● TASK PROMPT
Pick every line from the data below that contains the string "ParallaxElement" and copy it.

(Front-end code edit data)
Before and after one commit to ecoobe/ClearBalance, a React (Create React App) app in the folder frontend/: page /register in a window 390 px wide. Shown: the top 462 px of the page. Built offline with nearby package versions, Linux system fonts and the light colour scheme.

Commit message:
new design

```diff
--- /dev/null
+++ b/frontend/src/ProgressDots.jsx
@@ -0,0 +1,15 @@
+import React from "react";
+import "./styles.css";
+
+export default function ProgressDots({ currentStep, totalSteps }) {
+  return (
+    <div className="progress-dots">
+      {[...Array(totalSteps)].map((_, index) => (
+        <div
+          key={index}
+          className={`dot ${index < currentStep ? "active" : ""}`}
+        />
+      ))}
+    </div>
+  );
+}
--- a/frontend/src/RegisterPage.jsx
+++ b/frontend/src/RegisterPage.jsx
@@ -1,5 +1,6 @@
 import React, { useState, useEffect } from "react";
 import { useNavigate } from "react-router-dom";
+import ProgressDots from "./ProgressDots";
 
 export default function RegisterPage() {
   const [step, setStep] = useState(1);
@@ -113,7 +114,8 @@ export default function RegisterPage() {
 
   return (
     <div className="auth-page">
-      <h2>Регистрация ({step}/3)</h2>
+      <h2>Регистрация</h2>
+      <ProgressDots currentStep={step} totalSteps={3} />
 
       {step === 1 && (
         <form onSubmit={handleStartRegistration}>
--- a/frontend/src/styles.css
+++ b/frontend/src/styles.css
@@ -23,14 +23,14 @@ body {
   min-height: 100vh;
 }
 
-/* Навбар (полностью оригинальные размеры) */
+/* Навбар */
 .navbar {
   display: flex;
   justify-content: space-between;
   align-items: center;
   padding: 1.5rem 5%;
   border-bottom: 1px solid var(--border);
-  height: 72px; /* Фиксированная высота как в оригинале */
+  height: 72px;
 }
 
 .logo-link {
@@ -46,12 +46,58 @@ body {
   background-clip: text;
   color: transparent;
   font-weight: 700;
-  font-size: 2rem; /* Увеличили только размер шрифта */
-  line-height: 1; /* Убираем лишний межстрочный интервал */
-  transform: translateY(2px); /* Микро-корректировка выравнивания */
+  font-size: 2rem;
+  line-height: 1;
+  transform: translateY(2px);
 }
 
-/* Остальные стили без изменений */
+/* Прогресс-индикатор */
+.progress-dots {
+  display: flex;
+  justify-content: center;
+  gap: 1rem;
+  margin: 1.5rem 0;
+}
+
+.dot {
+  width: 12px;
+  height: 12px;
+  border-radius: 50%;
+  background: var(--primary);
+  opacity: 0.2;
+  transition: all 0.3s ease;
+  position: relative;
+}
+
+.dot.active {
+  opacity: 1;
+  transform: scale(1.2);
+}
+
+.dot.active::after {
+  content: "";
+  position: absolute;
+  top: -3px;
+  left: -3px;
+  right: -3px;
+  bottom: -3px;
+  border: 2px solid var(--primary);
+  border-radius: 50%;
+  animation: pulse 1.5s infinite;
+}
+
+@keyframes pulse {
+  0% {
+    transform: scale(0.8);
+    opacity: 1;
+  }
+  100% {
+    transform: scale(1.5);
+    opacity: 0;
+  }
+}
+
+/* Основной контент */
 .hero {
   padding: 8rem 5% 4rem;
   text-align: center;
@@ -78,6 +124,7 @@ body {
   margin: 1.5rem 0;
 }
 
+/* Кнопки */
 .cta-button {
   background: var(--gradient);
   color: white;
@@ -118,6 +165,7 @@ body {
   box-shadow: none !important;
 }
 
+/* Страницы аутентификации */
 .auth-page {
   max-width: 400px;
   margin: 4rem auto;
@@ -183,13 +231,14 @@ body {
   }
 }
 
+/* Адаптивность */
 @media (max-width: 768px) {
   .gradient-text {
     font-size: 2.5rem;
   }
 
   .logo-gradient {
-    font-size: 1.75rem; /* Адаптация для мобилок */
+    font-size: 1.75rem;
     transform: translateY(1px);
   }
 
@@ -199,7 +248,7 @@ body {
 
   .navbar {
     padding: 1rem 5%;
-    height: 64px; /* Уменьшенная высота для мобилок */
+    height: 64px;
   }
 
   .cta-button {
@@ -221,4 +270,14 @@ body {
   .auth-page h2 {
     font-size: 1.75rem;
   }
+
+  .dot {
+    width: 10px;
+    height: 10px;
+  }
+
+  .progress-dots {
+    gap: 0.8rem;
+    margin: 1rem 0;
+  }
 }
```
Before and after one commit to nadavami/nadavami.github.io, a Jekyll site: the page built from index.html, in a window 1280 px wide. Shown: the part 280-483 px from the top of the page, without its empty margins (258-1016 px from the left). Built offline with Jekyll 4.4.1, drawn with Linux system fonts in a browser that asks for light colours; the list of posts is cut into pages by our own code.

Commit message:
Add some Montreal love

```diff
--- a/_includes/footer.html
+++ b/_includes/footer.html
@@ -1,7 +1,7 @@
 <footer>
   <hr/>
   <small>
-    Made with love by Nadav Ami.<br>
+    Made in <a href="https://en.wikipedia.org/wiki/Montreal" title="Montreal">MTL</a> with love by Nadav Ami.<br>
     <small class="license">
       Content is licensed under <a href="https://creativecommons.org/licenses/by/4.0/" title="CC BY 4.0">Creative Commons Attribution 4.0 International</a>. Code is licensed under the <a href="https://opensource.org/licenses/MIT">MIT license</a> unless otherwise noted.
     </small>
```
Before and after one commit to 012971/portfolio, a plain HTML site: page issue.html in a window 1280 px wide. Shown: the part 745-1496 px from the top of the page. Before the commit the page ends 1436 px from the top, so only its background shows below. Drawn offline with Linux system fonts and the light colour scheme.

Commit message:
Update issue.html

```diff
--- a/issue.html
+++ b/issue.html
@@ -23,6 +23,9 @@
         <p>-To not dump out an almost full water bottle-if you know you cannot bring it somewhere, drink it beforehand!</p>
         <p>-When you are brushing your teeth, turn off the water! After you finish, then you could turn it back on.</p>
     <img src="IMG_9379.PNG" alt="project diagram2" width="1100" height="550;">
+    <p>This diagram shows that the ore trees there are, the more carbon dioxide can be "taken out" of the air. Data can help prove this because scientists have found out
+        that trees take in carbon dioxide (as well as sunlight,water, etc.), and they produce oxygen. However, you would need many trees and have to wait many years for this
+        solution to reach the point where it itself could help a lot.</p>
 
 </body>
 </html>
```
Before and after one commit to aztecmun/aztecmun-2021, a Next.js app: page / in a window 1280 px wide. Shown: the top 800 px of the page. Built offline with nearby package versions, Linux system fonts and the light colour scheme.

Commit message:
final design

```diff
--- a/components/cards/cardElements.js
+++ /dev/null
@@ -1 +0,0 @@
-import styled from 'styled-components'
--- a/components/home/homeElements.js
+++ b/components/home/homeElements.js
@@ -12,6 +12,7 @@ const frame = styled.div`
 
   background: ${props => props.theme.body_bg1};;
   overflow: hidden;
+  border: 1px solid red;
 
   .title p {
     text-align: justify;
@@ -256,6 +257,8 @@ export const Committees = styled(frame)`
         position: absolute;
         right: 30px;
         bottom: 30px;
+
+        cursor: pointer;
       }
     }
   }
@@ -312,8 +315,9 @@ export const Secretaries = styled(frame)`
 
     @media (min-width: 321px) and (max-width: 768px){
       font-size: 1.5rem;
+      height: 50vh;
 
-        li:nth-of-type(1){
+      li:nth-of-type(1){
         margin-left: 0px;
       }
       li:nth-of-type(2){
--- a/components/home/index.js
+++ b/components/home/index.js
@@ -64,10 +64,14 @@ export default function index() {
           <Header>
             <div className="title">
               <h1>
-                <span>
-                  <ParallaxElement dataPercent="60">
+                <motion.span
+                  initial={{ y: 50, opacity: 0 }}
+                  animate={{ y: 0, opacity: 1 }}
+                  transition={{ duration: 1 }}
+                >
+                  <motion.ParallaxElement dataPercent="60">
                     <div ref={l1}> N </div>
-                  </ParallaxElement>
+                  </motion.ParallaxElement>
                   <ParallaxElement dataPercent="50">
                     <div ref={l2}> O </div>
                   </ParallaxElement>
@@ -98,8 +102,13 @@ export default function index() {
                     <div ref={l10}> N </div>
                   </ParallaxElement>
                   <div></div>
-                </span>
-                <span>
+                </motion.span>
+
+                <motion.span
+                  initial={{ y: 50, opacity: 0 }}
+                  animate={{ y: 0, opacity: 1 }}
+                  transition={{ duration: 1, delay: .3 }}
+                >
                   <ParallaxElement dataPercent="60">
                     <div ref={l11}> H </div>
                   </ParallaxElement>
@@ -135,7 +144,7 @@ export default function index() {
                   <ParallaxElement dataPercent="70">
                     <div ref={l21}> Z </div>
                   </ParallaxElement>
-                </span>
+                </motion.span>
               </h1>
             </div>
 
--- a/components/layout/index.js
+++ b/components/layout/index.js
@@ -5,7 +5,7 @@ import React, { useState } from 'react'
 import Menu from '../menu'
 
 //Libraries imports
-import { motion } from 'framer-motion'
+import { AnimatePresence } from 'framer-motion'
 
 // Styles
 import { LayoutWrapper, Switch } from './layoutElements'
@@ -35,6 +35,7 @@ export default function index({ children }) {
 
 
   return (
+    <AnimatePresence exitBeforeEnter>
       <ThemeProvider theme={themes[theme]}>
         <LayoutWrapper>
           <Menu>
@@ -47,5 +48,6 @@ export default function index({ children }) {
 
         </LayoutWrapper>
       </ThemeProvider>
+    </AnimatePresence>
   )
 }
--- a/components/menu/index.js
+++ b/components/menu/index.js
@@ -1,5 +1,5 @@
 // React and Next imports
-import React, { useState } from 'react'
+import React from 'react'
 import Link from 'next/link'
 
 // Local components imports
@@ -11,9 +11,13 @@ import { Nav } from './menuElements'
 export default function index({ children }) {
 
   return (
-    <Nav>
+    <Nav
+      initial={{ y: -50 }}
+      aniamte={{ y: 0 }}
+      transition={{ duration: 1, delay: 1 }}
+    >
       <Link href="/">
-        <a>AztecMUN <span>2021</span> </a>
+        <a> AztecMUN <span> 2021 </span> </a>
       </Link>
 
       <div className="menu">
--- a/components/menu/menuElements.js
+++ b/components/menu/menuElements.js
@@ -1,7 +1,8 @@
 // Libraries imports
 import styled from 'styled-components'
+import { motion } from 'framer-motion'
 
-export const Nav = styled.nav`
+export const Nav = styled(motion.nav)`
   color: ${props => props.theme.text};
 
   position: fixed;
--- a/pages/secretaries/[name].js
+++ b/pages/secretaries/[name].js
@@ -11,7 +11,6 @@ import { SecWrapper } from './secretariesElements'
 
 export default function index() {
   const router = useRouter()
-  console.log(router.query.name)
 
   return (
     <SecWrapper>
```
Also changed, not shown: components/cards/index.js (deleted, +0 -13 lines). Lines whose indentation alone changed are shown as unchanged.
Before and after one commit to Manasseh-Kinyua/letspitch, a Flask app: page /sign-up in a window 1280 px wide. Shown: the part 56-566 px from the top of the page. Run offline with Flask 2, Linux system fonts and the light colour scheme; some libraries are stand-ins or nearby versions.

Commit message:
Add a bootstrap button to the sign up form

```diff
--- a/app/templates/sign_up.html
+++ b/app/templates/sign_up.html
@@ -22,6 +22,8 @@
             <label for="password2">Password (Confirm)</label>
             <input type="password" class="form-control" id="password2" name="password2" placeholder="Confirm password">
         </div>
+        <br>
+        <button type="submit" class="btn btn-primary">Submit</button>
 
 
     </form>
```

● REPLY TO THE EXERCISE
-                  <ParallaxElement dataPercent="60">
+                  <motion.ParallaxElement dataPercent="60">
-                  </ParallaxElement>
+                  </motion.ParallaxElement>
                   <ParallaxElement dataPercent="50">
                   </ParallaxElement>
                   </ParallaxElement>
                   <ParallaxElement dataPercent="60">
                   </ParallaxElement>
                   <ParallaxElement dataPercent="70">
                   </ParallaxElement>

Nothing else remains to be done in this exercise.